## TASK TO CARRY OUT
Find how many lines in the data below include the word "widget", then write only that number.

───── EXERCISE MATERIAL

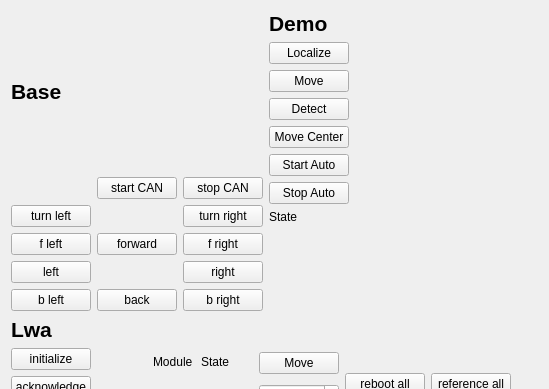
Before: the Qt Designer form omnirob_robin_rqt/resource/OmnirobDashboard.ui in robinJKU/omnirob_robin, drawn with Qt 5; both pictures show x 0 to 549 and y 0 to 389 of the 1341 by 628 pixel window.
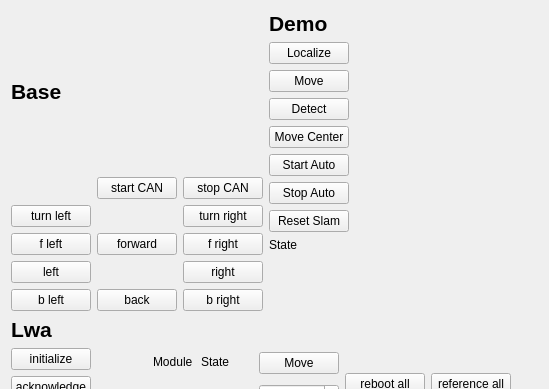
After: the same form once the commit is applied.

Commit message: Update for base_slam_demo

```diff
--- a/omnirob_robin_rqt/resource/OmnirobDashboard.ui
+++ b/omnirob_robin_rqt/resource/OmnirobDashboard.ui
@@ -180,6 +180,13 @@
          </property>
         </widget>
        </item>
+       <item>
+        <widget class="QPushButton" name="reset_slam">
+         <property name="text">
+          <string>Reset Slam</string>
+         </property>
+        </widget>
+       </item>
        <item>
         <widget class="QLabel" name="auto_timer">
          <property name="text">
```
The commit also changes 2 other files.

──────────

## RESULT BELOW
4